As you see in Lost in Translation, in Japan alcohol is much more socially accepted and exposed in public compared to the United States; vending machines sell alcohol on the street, whisky advertisements are everywhere and Bill Murray gets lost in translation while making television commercials of the whisky.

Drinking has been a big part of Japanese society for centuries. The history of Japanese whisky-making goes back to the early 20th century. Masatake Taketsuru was the first one to bring the whisky distillation techniques home from Scotland in 1917, after learning the art of blending at the University of Glasgow. He established Nikka company in 1934.

 suntory1  suntory3

Shinjiro Torii of Suntory was the first oneto built the distillery in 1923. His goal was to produce a whisky that goes well with Japanese traditional food. He also sought for a steady balanced taste that could not be broken by diluted water. As a result, "Mizu-wari" became a common way of drinking whisky, "mizu" means water and "wari" refers to "to cut" or "on the rocks." Mizu-wari whiskies are usually taken with meal instead of before or after meal as in Western countries.

Because Japanese learned whisky making from Scots, it is spelled 'whisky' without an 'e' as in Scottish way, unlike American bourbon whiskey or Irish whiskey, spelled with an 'e' with some exceptions.

Hibiki brand portfolio includes Hibiki 17-year-old (9,190 yen), Hibiki Gold Label (10,000 yen), 21-yea-old (20,000 yen) and 30-year-old (80,000 yen, almost $800 in USD as of January, 2004) By law, if a label says 17 years, it means all the blends that go into the whisky must be aged for a minimum of 17 years in a barrel.

Source: Whisky of "Lost in Translation"
published on cocktailtimes.com

Distillery photos from Jeffrey Friedl's Blog

Now Playing

Lost in Translation 564
Lost in Translation 104
Lost in Translation 575
Lost in Translation 508
Lost in Translation 448
Lost in Translation 356
Lost in Translation 125
Lost in Translation 183
Lost in Translation 020
Lost in Translation 135
Lost in Translation 530
Lost in Translation 378
Lost in Translation 349
Lost in Translation 366
Lost in Translation 284
Lost in Translation 176
Lost in Translation 343
Lost in Translation 636
Lost in Translation 354
Lost in Translation 303

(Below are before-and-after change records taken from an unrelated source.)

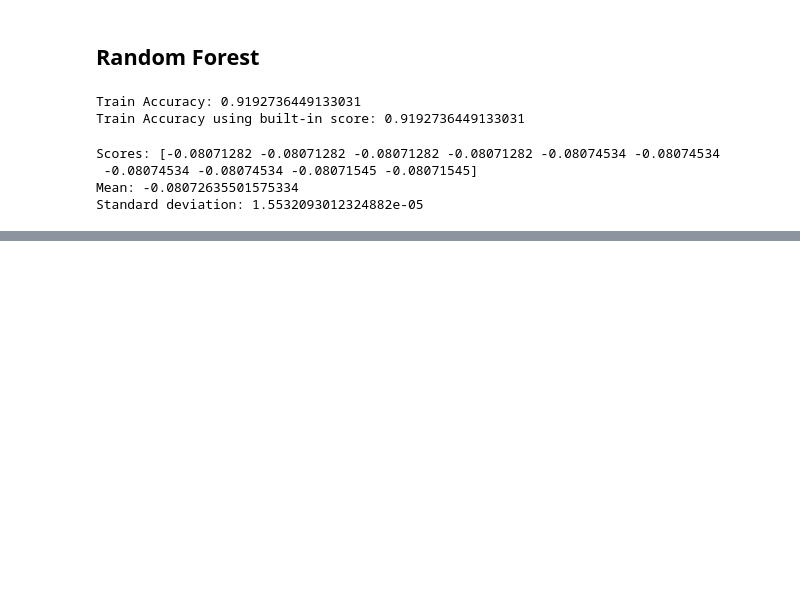
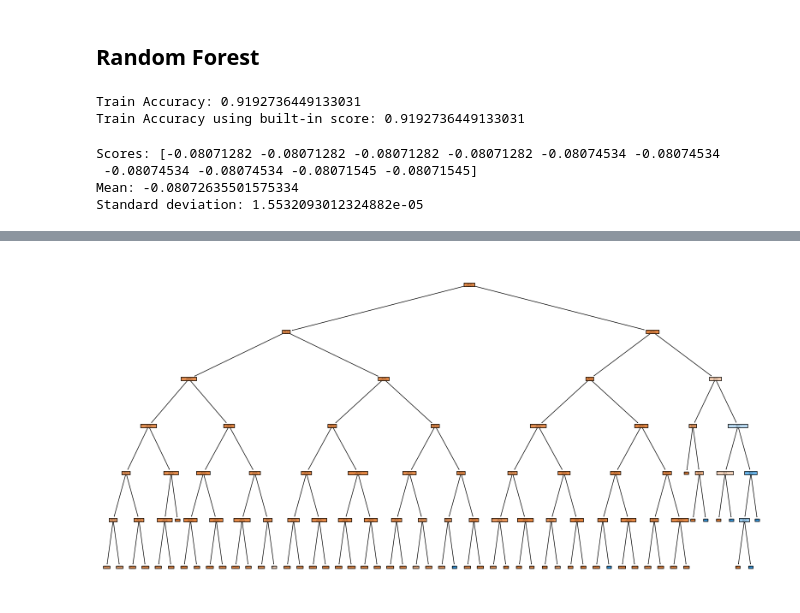
Before and after one commit to MSBA-Capstone-2024/modeling, a Jupyter notebook: Rough draft group project-Kim's.ipynb, the cells around one changed output, grey strips where cells are left out. Saved outputs shown, nothing was run; the diff lists cells and outputs as text; code cells hidden in the pictures; blank space fills up the shorter version.

```diff
--- a/Rough draft group project-Kim's.ipynb
+++ b/Rough draft group project-Kim's.ipynb
@@ -465,0 +492,8 @@ Standard deviation: 0.017882118162475657
+# %%
+single_tree = rf_clf.estimators_[0]
+
+plt.figure(figsize=(20,10))
+plot_tree(single_tree, filled=True, feature_names=X.columns, class_names=True, rounded=True)
+plt.show()
+# %% [output]
+[figure, added]
```
Also changed, not shown: parts of 9 cells of this notebook.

Suntory Whisky


For relaxing times...
...make it a Suntory-time!

suntory scene1

suntory scene4

suntory scene2